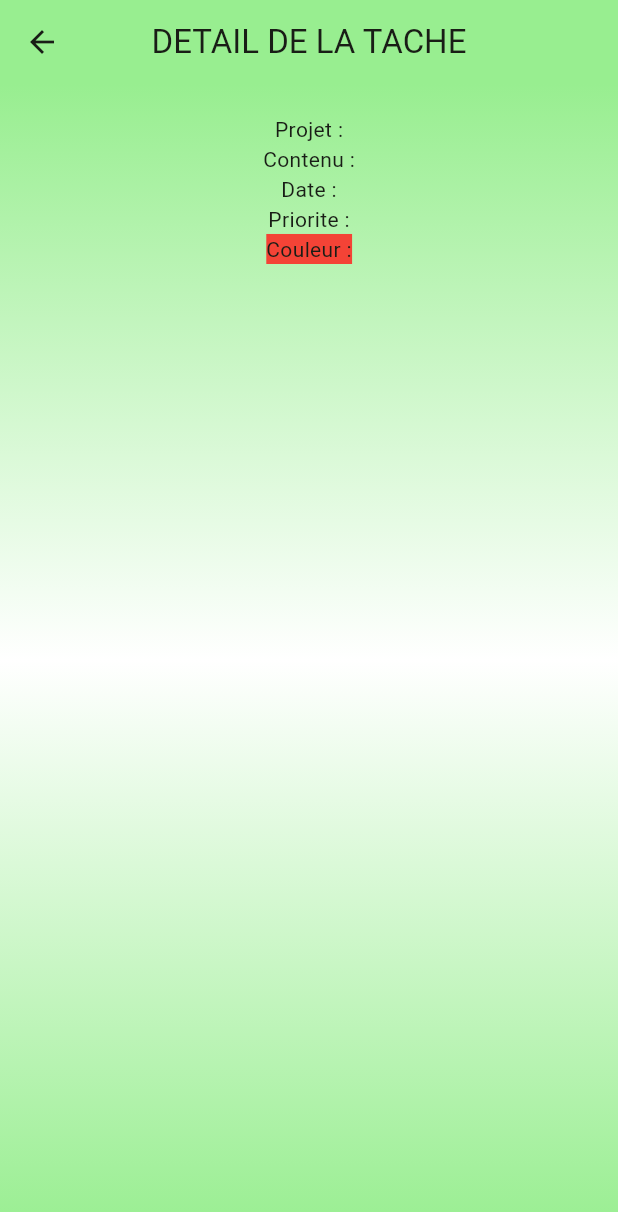
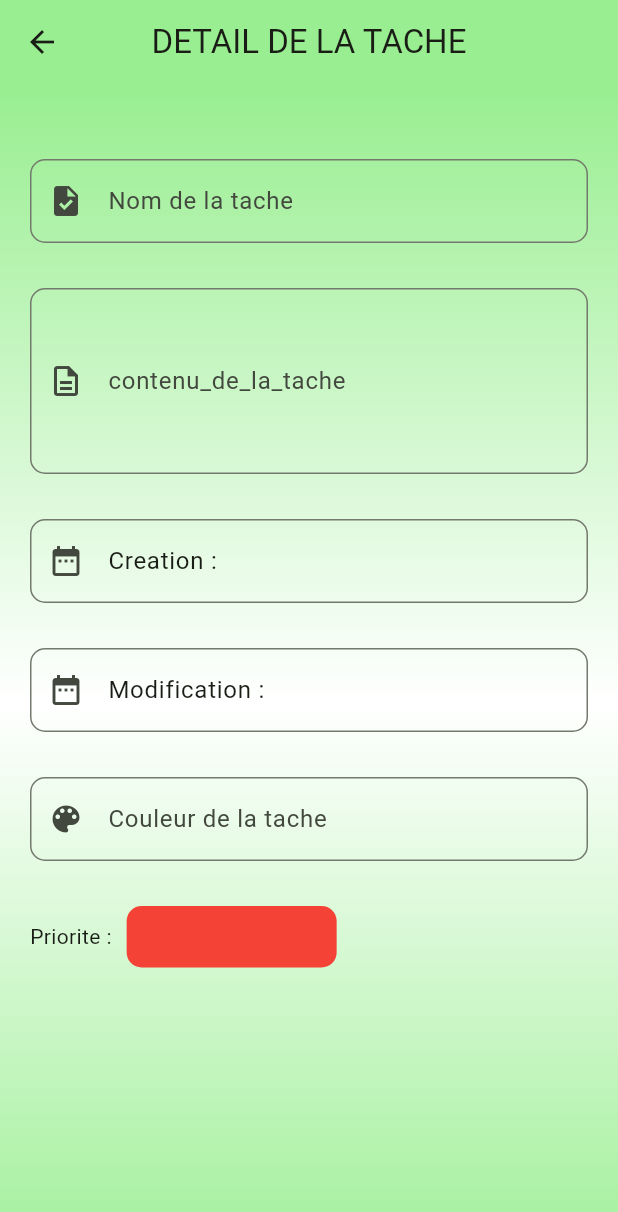
Before and after one commit to OmarDIOP0/tasker-app-force-n, a Flutter app: the DetailTask screen opened directly with empty values, on a phone screen of 412 x 824 dp. Shown: the top 1212 px of the screen. Run offline on Flutter 3.47's test engine with Material 3 defaults, Android fonts, the light colour scheme and no system bars.

Commit message:
ajout de la page de detail

```diff
--- a/lib/main.dart
+++ b/lib/main.dart
@@ -21,7 +21,7 @@ class MyApp extends StatelessWidget {
         colorScheme: ColorScheme.fromSeed(seedColor: lightgreenColor),
         useMaterial3: true,
       ),
-      initialRoute: '/onBoarding',
+      initialRoute: '/',
       onGenerateRoute: RouteGenerator.generateRoute,
     );
   }
--- a/lib/screen/detail_task/detail_task.dart
+++ b/lib/screen/detail_task/detail_task.dart
@@ -21,7 +21,8 @@ class _DetailTaskState extends State<DetailTask> {
       appBar: AppBar(title: const Text("DETAIL DE LA TACHE"),
         centerTitle: true,backgroundColor:verylightgreenColor,
       ),
-      body:Container(
+      body:SingleChildScrollView(
+        child: Container(
           height: MediaQuery.of(context).size.height,
           width: MediaQuery.of(context).size.width,
           decoration: const BoxDecoration(
@@ -34,14 +35,65 @@ class _DetailTaskState extends State<DetailTask> {
           padding: const EdgeInsets.only(top: 20),
           child: Column(
             children: [
-              Text('Projet :${widget.nom_tache}'),
-              Text('Contenu :${widget.contenu}'),
-              Text('Date :${widget.date}'),
-              Text('Priorite :${widget.priorite}'),
-              Text('Couleur :${widget.couleur}',style: TextStyle(backgroundColor: Colors.red),),
+              const SizedBox(height: 30),
+              UICustumProfileForm(
+                value: widget.nom_tache,
+                comment: "Nom de la tache",
+                icon: const Icon(Icons.task),
+              ),
+              const SizedBox(height: 30),
+              Padding(
+                padding:const EdgeInsets.only(left: 20,right: 20),
+                child: TextFormField(
+                  initialValue: widget.contenu,
+                  decoration: InputDecoration(
+                      prefixIcon:const  Icon(Icons.description_outlined),
+                      hintText: "contenu_de_la_tache",
+                      border:  OutlineInputBorder(
+                          borderRadius: BorderRadius.circular(10)
+                      ),
+                      contentPadding: const EdgeInsets.symmetric(vertical: 50,horizontal: 20)
+                  ),
+                ),
+              ),
+              const SizedBox(height: 30),
+              UICustumProfileForm(
+                value: 'Creation :${widget.date}',
+                comment: "Creation de la tache",
+                icon: const Icon(Icons.date_range),
+              ),
+              const SizedBox(height: 30),
+              UICustumProfileForm(
+                value: 'Modification :${widget.date}',
+                comment: "Modification de la tache",
+                icon: const Icon(Icons.date_range),
+              ),
+              const SizedBox(height: 30),
+              UICustumProfileForm(
+                value: widget.couleur,
+                comment: "Couleur de la tache",
+                icon: const Icon(Icons.color_lens),
+              ),
+              const SizedBox(height: 30),
+              Row(
+                children: [
+                  const SizedBox(width: 20),
+                  const Text("Priorite :"),
+                  const SizedBox(width: 10),
+                  Container(
+                    padding:const EdgeInsets.symmetric(vertical: 10,horizontal: 70),
+                    decoration: BoxDecoration(
+                        borderRadius: BorderRadius.circular(10),
+                        color:Colors.red
+                    ),
+                    child: Text(widget.priorite),
+                  ),
+                ],
+              )
             ],
           ),
         ),
+      )
     );
   }
 }
```
Lines whose indentation alone changed are shown as unchanged.
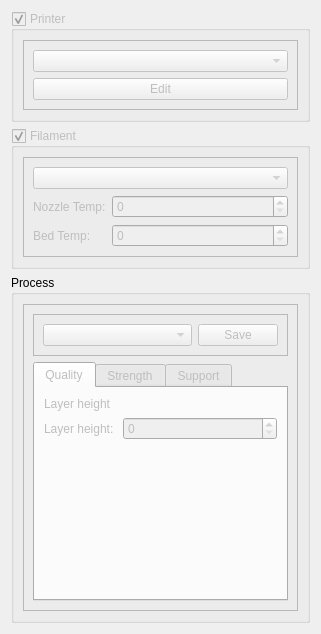
The window that gui/tabs/prepare/SettingsMenuWidget/settingsmenuwidget.ui (gbeck139/octopus) describes before a commit, drawn with Qt 5.
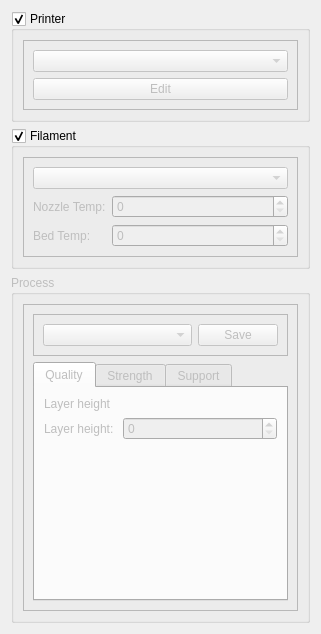
The same window after the commit.

Commit message: Enabled/Disabled some stuff

Diff of the .ui file:
```diff
--- a/gui/tabs/prepare/SettingsMenuWidget/settingsmenuwidget.ui
+++ b/gui/tabs/prepare/SettingsMenuWidget/settingsmenuwidget.ui
@@ -17,7 +17,7 @@
    <item>
     <widget class="QGroupBox" name="printerSettings">
      <property name="enabled">
-      <bool>false</bool>
+      <bool>true</bool>
      </property>
      <property name="title">
       <string>Printer</string>
@@ -61,7 +61,7 @@
    <item>
     <widget class="QGroupBox" name="filamentSettings">
      <property name="enabled">
-      <bool>false</bool>
+      <bool>true</bool>
      </property>
      <property name="title">
       <string>Filament</string>
@@ -132,6 +132,9 @@
    </item>
    <item>
     <widget class="QGroupBox" name="processSettings">
+     <property name="enabled">
+      <bool>false</bool>
+     </property>
      <property name="title">
       <string>Process</string>
      </property>
```
Left out of the diff: 2 changed lines with no effect on the pictures.
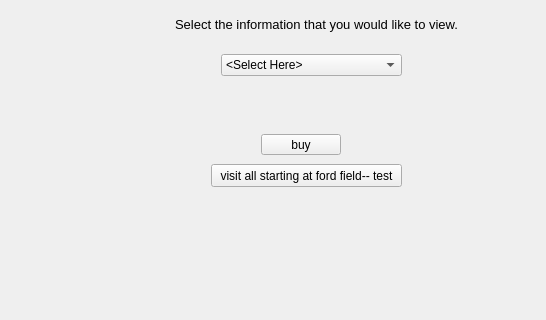
Jesus0342/CS1D-Project-2, file mainwindow.ui: the form before one commit; both pictures show x 0 to 546 and y 124 to 444 of the 651 by 575 pixel window.
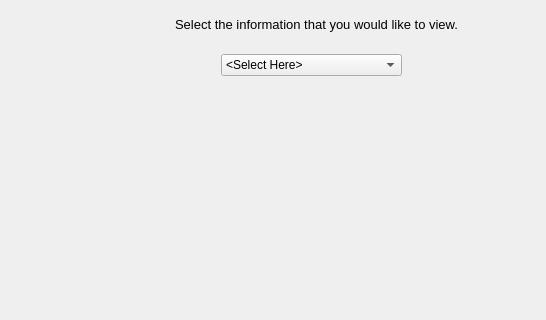
The form after the commit. The open tabs and pages were chosen to show the change.

The edit to the form file:
```diff
--- a/mainwindow.ui
+++ b/mainwindow.ui
@@ -177,32 +177,6 @@
          <string>&lt;html&gt;&lt;head/&gt;&lt;body&gt;&lt;p align=&quot;center&quot;&gt;&lt;span style=&quot; font-size:10pt;&quot;&gt;Select the information that you would like to view.&lt;/span&gt;&lt;/p&gt;&lt;/body&gt;&lt;/html&gt;</string>
         </property>
        </widget>
-       <widget class="QPushButton" name="pushButton_testBuy">
-        <property name="geometry">
-         <rect>
-          <x>250</x>
-          <y>230</y>
-          <width>80</width>
-          <height>21</height>
-         </rect>
-        </property>
-        <property name="text">
-         <string>buy</string>
-        </property>
-       </widget>
-       <widget class="QPushButton" name="pushButton_startFordField">
-        <property name="geometry">
-         <rect>
-          <x>200</x>
-          <y>260</y>
-          <width>191</width>
-          <height>23</height>
-         </rect>
-        </property>
-        <property name="text">
-         <string>visit all starting at ford field-- test</string>
-        </property>
-       </widget>
       </widget>
       <widget class="QWidget" name="page_viewTeamInfo">
        <widget class="QTableWidget" name="tableWidget_teamInfo">
```
Left out of the diff: 11 changed lines with no effect on the pictures.
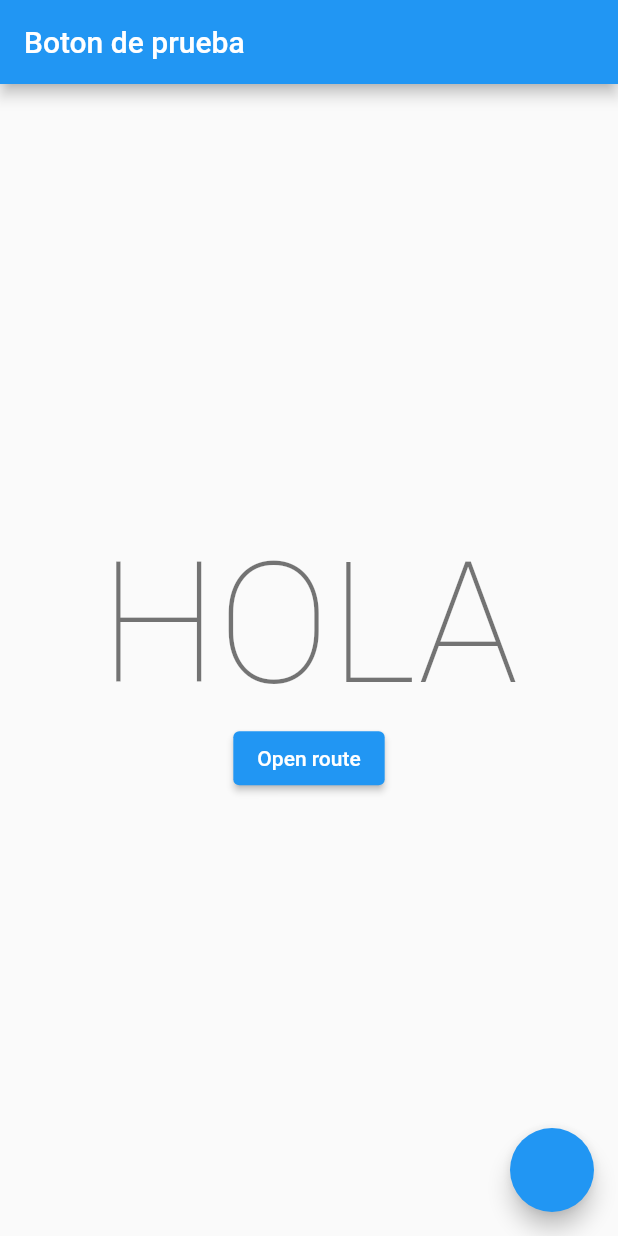
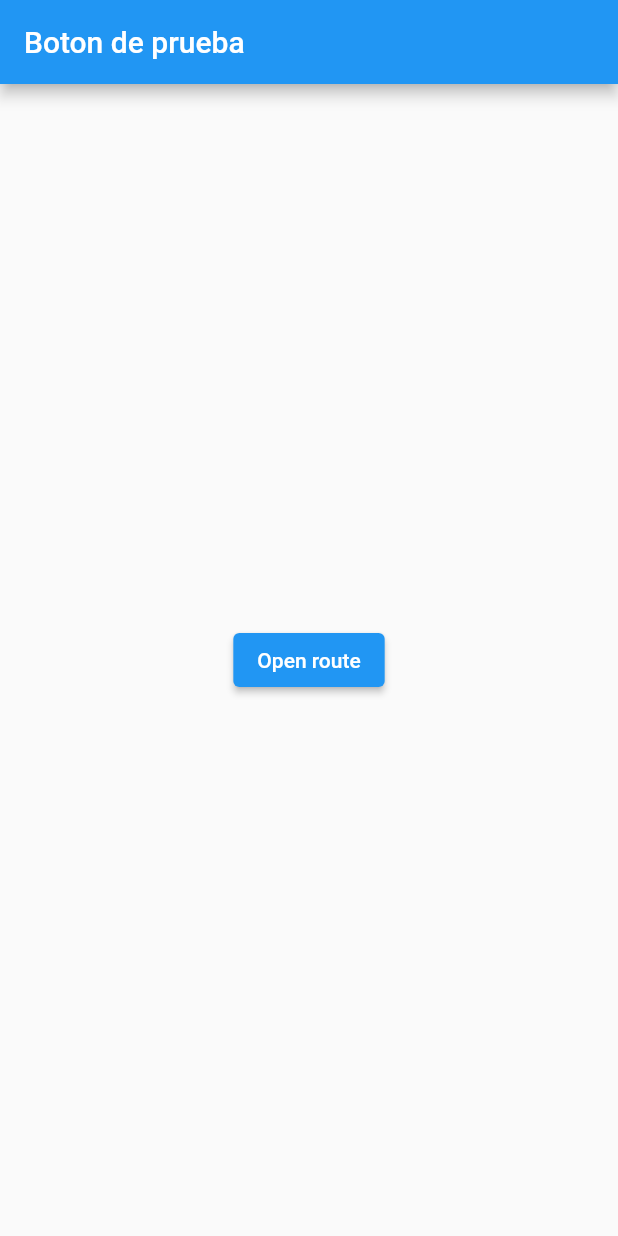
Before and after one commit to dsocasc/ParkCar, a Flutter app: the screen it shows after launch, on a phone screen of 412 x 824 dp. Run offline on Flutter 3.47's test engine with Material 2 defaults, Android fonts, the phone set to English and light mode, and no system bars; our stand-ins replace flutter_map, geolocator, latlong2.

Commit message:
Parad de borrar el go back por favor, todo el trabajo juntito precioso

```diff
--- a/lib/main.dart
+++ b/lib/main.dart
@@ -57,18 +57,7 @@ class MyHomePage extends StatefulWidget {
 }
 
 class _MyHomePageState extends State<MyHomePage> {
- // int _counter = 0;
 
-  void _incrementCounter() {
-    setState(() {
-      // This call to setState tells the Flutter framework that something has
-      // changed in this State, which causes it to rerun the build method below
-      // so that the display can reflect the updated values. If we changed
-      // _counter without calling setState(), then the build method would not be
-      // called again, and so nothing would appear to happen.
-     // _counter++;
-    });
-  }
 
   @override
   Widget build(BuildContext context) {
@@ -111,11 +100,6 @@ class _MyHomePageState extends State<MyHomePage> {
           // horizontal).
           mainAxisAlignment: MainAxisAlignment.center,
           children: <Widget>[
-            Text(
-              'HOLA',
-              style: Theme.of(context).textTheme.displayLarge,
-            ),
-
             ElevatedButton(
               child: const Text('Open route'),
               onPressed: () {
@@ -128,14 +112,7 @@ class _MyHomePageState extends State<MyHomePage> {
           ],
         ),
       ),
-      floatingActionButton: FloatingActionButton(
-        onPressed: () {
-          Navigator.push(
-            context,
-            MaterialPageRoute(builder: (context) => const MapPage()),
-          );
-        }
-      ), // This trailing comma makes auto-formatting nicer for build methods.
+       // This trailing comma makes auto-formatting nicer for build methods.
     );
   }
 }
--- a/lib/map.dart
+++ b/lib/map.dart
@@ -67,7 +67,10 @@ class NewMap extends State<Map> {
             ElevatedButton(
               child: const Text('Go back'),
               onPressed: () {
-                Navigator.pop(context);
+                Navigator.push(
+                  context,
+                  MaterialPageRoute(builder: (context) => const MyApp()),
+                );
               },
             ),
           ],
```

_____

TASK DETAILS -
Lines holding the word "dart" are the answer; copy every one from the records above.

YOUR SOLUTION -
--- a/lib/main.dart
+++ b/lib/main.dart
--- a/lib/screen/detail_task/detail_task.dart
+++ b/lib/screen/detail_task/detail_task.dart
--- a/lib/main.dart
+++ b/lib/main.dart
--- a/lib/map.dart
+++ b/lib/map.dart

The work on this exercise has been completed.